Rockhampton Art Gallery's Messy Mondays program has been the place to go for children under five and their parents, offering a friendly place to play and learn.
Rockhampton Art Gallery's Messy Mondays program has been the place to go for children under five and their parents, offering a friendly place to play and learn.

Kids get messy as popular art program moves online

KIDS from across Central Queensland have the chance to get those creative juices flowing and make a mess with a popular art program moving online.

Rockhampton Art Gallery's Messy Mondays program has been the place to go for children under five and their parents, offering a friendly place to play and learn.

Hosted by artist educator Ainslie McMahon, children are presented with activities designed to enrich their creativity and awareness of the visual world around them while also helping to develop fine motor skills. There is also a song and a story to accompany each activity.

 

Artist educator Ainslie McMahon has been running Messy Mondays sessions at Rockhampton Art Gallery since 2017.
Artist educator Ainslie McMahon has been running Messy Mondays sessions at Rockhampton Art Gallery since 2017.

 

Ms McMahon, who has been running Messy Mondays sessions at the gallery since 2017, said her role was "very rewarding".

"It is not only incredibly satisfying, encouraging others to enjoy the art experience and have pride in their creation, but reinforces my understanding of the power of creativity to change lives in a positive way," she said.

"Art nourishes a more inclusive community, and breaks down barriers through this commonality, which is something I witness constantly.

"It is an honour to guide others in being creative and learning new skills."

Due to COVID-19, Rockhampton Art Gallery had to rethink how to deliver the program, and the solution was to take it direct to people's homes via the internet.

Rockhampton Regional Council Community Services spokesperson councillor Drew Wickerson said the gallery's Messy Mondays program was a valuable asset to the community.

"At Messy Mondays children are exposed to creative thinking and problem solving, and research shows that this style of play better equips our younger generation into the future," Cr Wickerson said.

"One of the benefits of making Messy Mondays available online is that parents can take part at a time that suits them and their children. That could be something as simple as fitting in with a child's nap time or perhaps enabling a child to take part with a visiting grandparent."
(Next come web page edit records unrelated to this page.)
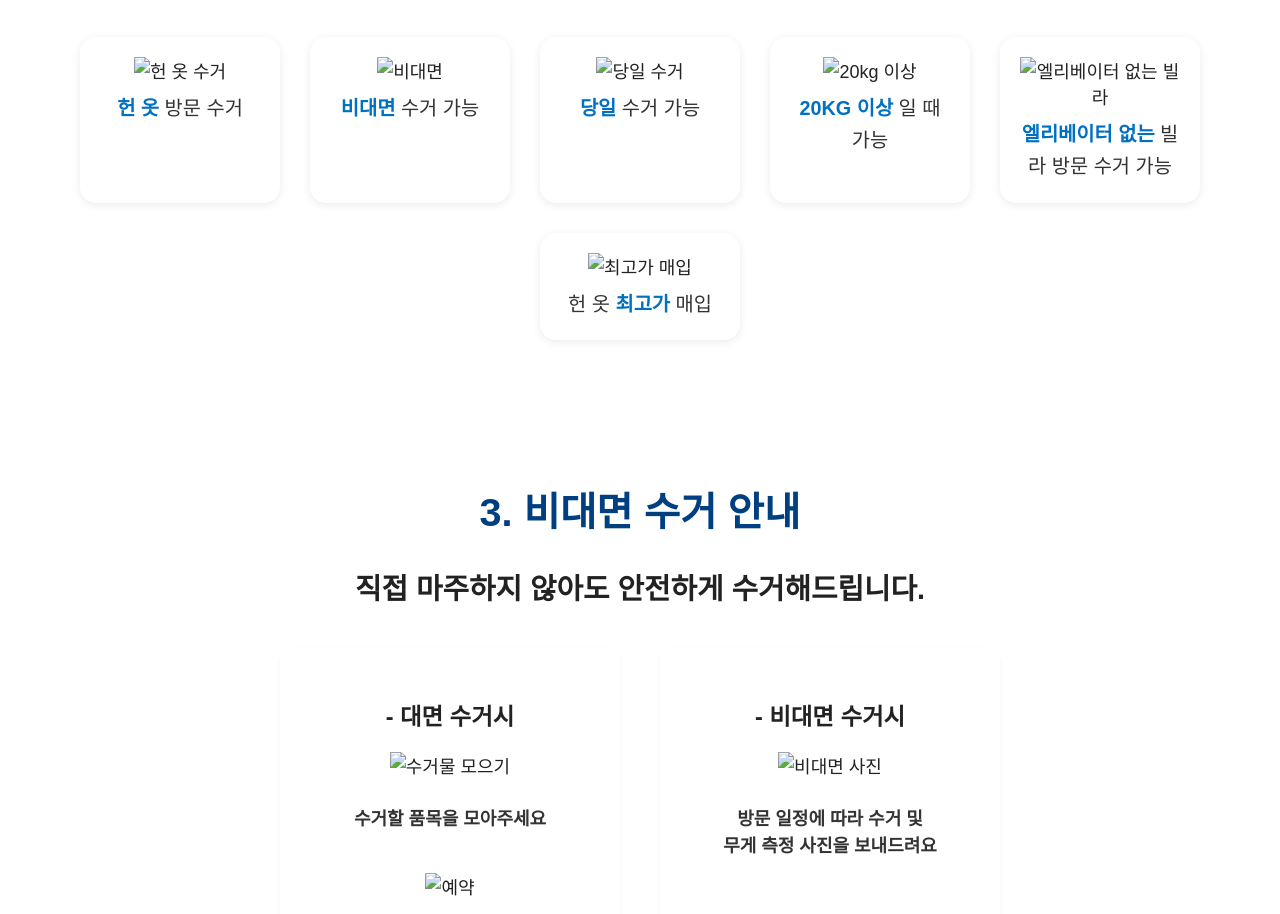
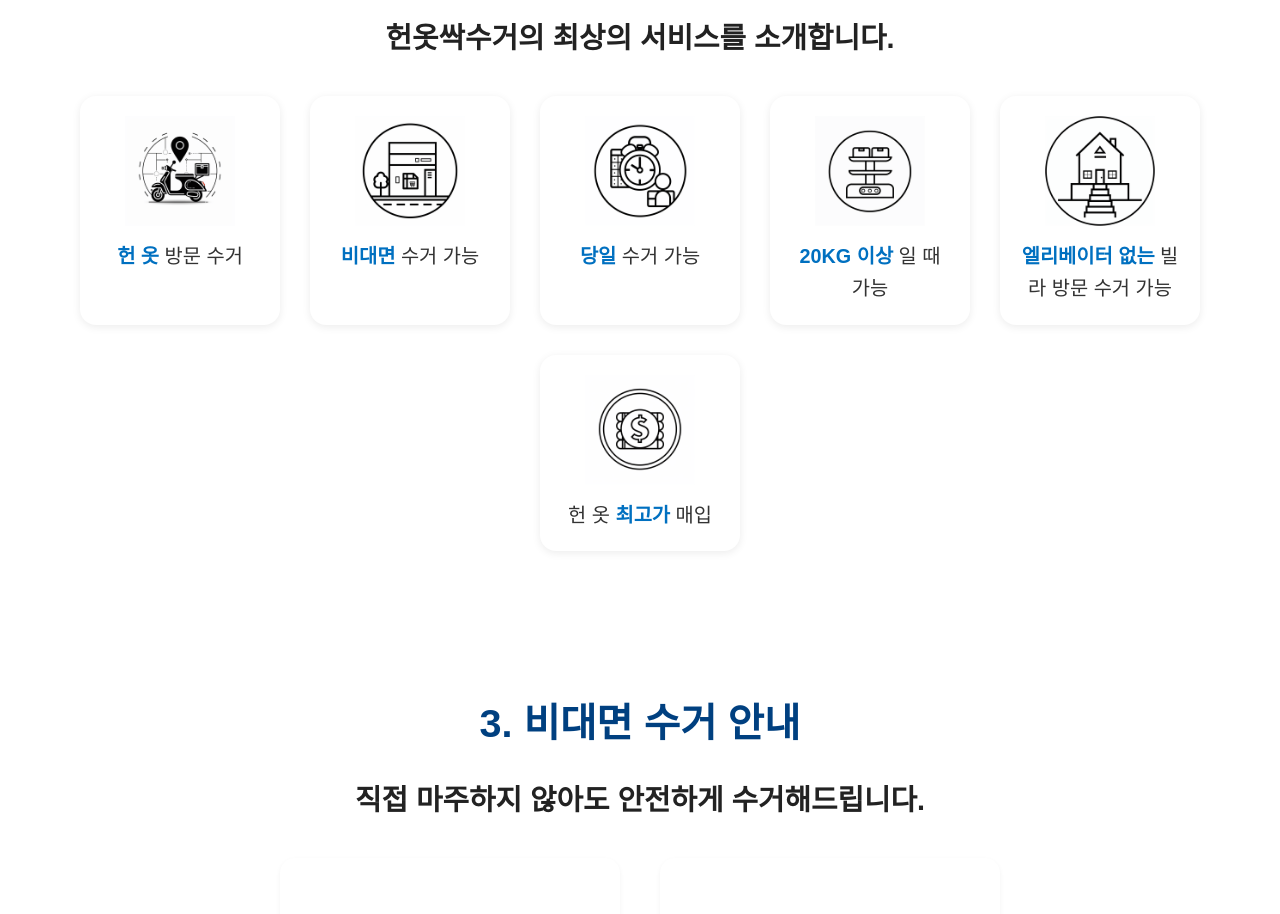
Before and after one commit to vintageclothes/vintageSite01, a plain HTML site: page index.html in a window 1280 px wide. Shown: the part 1886-2800 px from the top of the page. Drawn offline with Linux system fonts and the light colour scheme; the site is published under a folder, as on GitHub Pages, so addresses that start at the root find nothing.

Commit message:
Add files via upload

```diff
--- a/index.html
+++ b/index.html
@@ -14,7 +14,7 @@
     }
 
     .hero {
-      background: url("/images/banner.png") no-repeat center 35% / cover;
+      background: url("./images/banner.png") no-repeat center 35% / cover;
       height: 600px;
       color: white;
       text-align: center;
@@ -219,7 +219,7 @@
 
   <div class="call-section">
     <div class="call-icon">
-      <img src="/images/phone-icon.png" alt="전화 아이콘">
+      <img src="./images/phone-icon.png" alt="전화 아이콘">
     </div>
     <div class="call-text">대표전화 : <strong>010-7654-0327</strong></div>
     <a href="tel:01076540327" class="call-button">바로 전화걸기</a>
@@ -246,27 +246,27 @@
     <p>헌옷싹수거의 최상의 서비스를 소개합니다.</p>
     <div class="service-icons">
       <div class="service-icon">
-        <img src="/images/icon1.png" alt="헌 옷 수거">
+        <img src="./images/icon1.png" alt="헌 옷 수거">
         <div class="icon-label"><span class="blue">헌 옷</span> 방문 수거</div>
       </div>
       <div class="service-icon">
-        <img src="/images/icon2.png" alt="비대면">
+        <img src="./images/icon2.png" alt="비대면">
         <div class="icon-label"><span class="blue">비대면</span> 수거 가능</div>
       </div>
       <div class="service-icon">
-        <img src="/images/icon3.png" alt="당일 수거">
+        <img src="./images/icon3.png" alt="당일 수거">
         <div class="icon-label"><span class="blue">당일</span> 수거 가능</div>
       </div>
       <div class="service-icon">
-        <img src="/images/icon4.png" alt="20kg 이상">
+        <img src="./images/icon4.png" alt="20kg 이상">
         <div class="icon-label"><span class="blue">20KG 이상</span> 일 때 가능</div>
       </div>
       <div class="service-icon">
-        <img src="/images/icon5.png" alt="엘리베이터 없는 빌라">
+        <img src="./images/icon5.png" alt="엘리베이터 없는 빌라">
         <div class="icon-label"><span class="blue">엘리베이터 없는</span> 빌라 방문 수거 가능</div>
       </div>
       <div class="service-icon">
-        <img src="/images/icon6.png" alt="최고가 매입">
+        <img src="./images/icon6.png" alt="최고가 매입">
         <div class="icon-label">헌 옷 <span class="blue">최고가</span> 매입</div>
       </div>
     </div>
@@ -279,26 +279,26 @@
       <div class="process-box">
         <h4>- 대면 수거시</h4>
         <div class="step">
-          <img src="/images/face1.png" alt="수거물 모으기">
+          <img src="./images/face1.png" alt="수거물 모으기">
           <p>수거할 품목을 모아주세요</p>
         </div>
         <div class="step">
-          <img src="/images/face2.png" alt="예약">
+          <img src="./images/face2.png" alt="예약">
           <p>헌옷싹수거를 통해 방문 수거<br><strong>예약 일정을 잡아주세요</strong></p>
         </div>
         <div class="step">
-          <img src="/images/face3.png" alt="측정">
+          <img src="./images/face3.png" alt="측정">
           <p>방문 일정에 따라 수거 및<br>무게 측정을 해드려요</p>
         </div>
         <div class="step">
-          <img src="/images/face4.png" alt="정산">
+          <img src="./images/face4.png" alt="정산">
           <p>매입 단가에 맞춰 정산을 해드려요</p>
         </div>
       </div>
       <div class="process-box">
         <h4>- 비대면 수거시</h4>
         <div class="step">
-          <img src="/images/nonface1.png" alt="비대면 사진">
+          <img src="./images/nonface1.png" alt="비대면 사진">
           <p>방문 일정에 따라 수거 및<br>무게 측정 사진을 보내드려요</p>
         </div>
       </div>
@@ -307,7 +307,7 @@
 
   <div class="call-section">
     <div class="call-icon">
-      <img src="/images/phone-icon.png" alt="전화 아이콘">
+      <img src="./images/phone-icon.png" alt="전화 아이콘">
     </div>
     <div class="call-text">대표전화 : <strong>010-7654-0327</strong></div>
     <a href="tel:01076540327" class="call-button">바로 전화걸기</a>
```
Messy Mondays Online is free and presented in a video format through Rockhampton Art Gallery's website at www.rockhamptonartgallery.com.au/Learn/Messy-Mondays-Online.

The first instructional video, Make A Purple Monster, is available now.